What are the different traditions of the gift culture around the world? How can we bring the gift culture practically into our lives, communities, organizations? What do we need to unlearn for the gift culture to manifest? What miracles can happen when we approach the world from a spirit of deep gratitude, empathy and trust? How is gift culture an essential part of a larger vision of social change and a new story for the planet?
In 2008, Shikshantar: The Peoples’ Institute for Rethinking Education and Development (Udaipur, India) published “Reclaiming the Gift Culture” as a healthy antidote to the global push to commodify everything. The anthology features over 25 different authors.
In the spirit of intercultural dialogue, they offer stories, insights and conceptual frameworks around gift cultures from India, Mexico, Mali, Bolivia, Ukraine, Iran, Australia, the US, and more. From big picture entries on shifting from Homo Economicus to Homo Giftus and the diversity of Solidarity Economies, to practical manifestations for regenerating the commons such as the Bhoodan land-gift movement to Wikipedia to an organization based entirely on service and random acts of kindness, the book opens the door to exploring gift culture at many levels.
Rethinking our dependency on the money system and alternative currencies being only one of the levels of how to ‘Be the Gift’ we want to share in the world. Gift culture has powerful implications for how we see and experience education, food, waste, energy, conflict, love, and many other seemingly mundane aspects of life.
Satish Kumar puts it simply: “When we write a poem we make a gift. When we paint a picture or build a beautiful house we make a gift. When we grow flowers and cook food we make a gift. When all these activities are performed as sacred acts, they nourish society. When we are unselfconscious, unacquisitive, and act without desire for recognition or reward, when our work emerges from a pure heart like that of a child, our actions become a gift, dana…”

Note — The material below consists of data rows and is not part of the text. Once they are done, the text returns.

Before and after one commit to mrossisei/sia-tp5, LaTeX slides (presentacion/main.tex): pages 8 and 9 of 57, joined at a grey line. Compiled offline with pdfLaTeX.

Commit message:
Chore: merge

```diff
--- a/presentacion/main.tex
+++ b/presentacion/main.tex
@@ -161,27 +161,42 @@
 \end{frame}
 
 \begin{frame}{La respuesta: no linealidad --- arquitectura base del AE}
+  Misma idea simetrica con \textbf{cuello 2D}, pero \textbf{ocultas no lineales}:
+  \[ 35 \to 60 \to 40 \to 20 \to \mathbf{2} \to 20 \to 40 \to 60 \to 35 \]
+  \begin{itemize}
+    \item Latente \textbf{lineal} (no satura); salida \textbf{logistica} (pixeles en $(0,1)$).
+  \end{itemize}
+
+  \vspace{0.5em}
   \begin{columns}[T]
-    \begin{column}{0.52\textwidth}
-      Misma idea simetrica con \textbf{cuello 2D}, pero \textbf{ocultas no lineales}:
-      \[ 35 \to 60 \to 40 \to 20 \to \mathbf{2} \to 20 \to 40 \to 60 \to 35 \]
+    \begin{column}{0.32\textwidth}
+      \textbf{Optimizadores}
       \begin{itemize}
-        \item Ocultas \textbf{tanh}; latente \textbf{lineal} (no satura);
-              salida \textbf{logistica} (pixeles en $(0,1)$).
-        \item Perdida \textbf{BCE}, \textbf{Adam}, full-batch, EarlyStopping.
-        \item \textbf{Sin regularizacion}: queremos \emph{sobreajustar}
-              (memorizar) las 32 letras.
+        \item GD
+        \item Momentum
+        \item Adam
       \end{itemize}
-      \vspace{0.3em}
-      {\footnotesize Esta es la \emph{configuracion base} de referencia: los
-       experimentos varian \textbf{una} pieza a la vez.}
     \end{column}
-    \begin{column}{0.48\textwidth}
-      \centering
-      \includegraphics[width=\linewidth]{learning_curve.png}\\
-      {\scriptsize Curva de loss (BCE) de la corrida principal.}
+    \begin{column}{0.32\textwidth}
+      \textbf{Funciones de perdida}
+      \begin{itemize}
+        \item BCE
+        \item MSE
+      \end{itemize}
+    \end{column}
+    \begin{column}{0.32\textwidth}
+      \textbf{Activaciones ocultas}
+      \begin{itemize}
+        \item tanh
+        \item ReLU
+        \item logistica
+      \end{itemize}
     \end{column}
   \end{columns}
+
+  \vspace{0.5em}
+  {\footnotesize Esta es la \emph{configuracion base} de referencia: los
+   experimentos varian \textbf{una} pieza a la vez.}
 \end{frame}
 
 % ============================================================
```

The book seeks to invite skeptics into an authentic dialogue. As Amy Mall, one of the contributors, writes, “One may ask, ‘Why should I engage in gift culture, if I can afford not to?’ My question is, ‘Can you really afford not to?’” By not engaging in the gift culture, and instead only depending on money, don’t we limit personal health, happiness and the joy of community life? Perhaps, we are desensitized to these losses and are willing to trade them in without much examination. This may be why our basic needs for healthy organic food, caring relationships and self-expression are viewed as ‘luxuries’.”
“Reclaiming the Gift Culture” also invites a deeper look into the transformative power of the gift, as it touches both giver and receiver, as they dance together throughout a gift culture encounter. As Nitin Paranjape writes of his journey, “The question of why I feel awkward when receiving gifts might be related to the fact that I don’t like to be seen as vulnerable. Being at the receiving end of someone’s generosity is definitely one such moment! I think it’s time to change. Being vulnerable in front of others is an invitation to share a private moment. I realize the tremendous power of the gift culture. Creating a space of intimacy not only deepens our community bond, but also helps us to discover our inner worlds and to transform ourselves.”
Nearly six years since the book’s publishing, its expressions and stories still provide inspiration and guidance for building gift cultures more broadly and deeply in our world. The book recently helped give birth to Giftival – the Gift Culture Festival which was held in Turkey in 2013.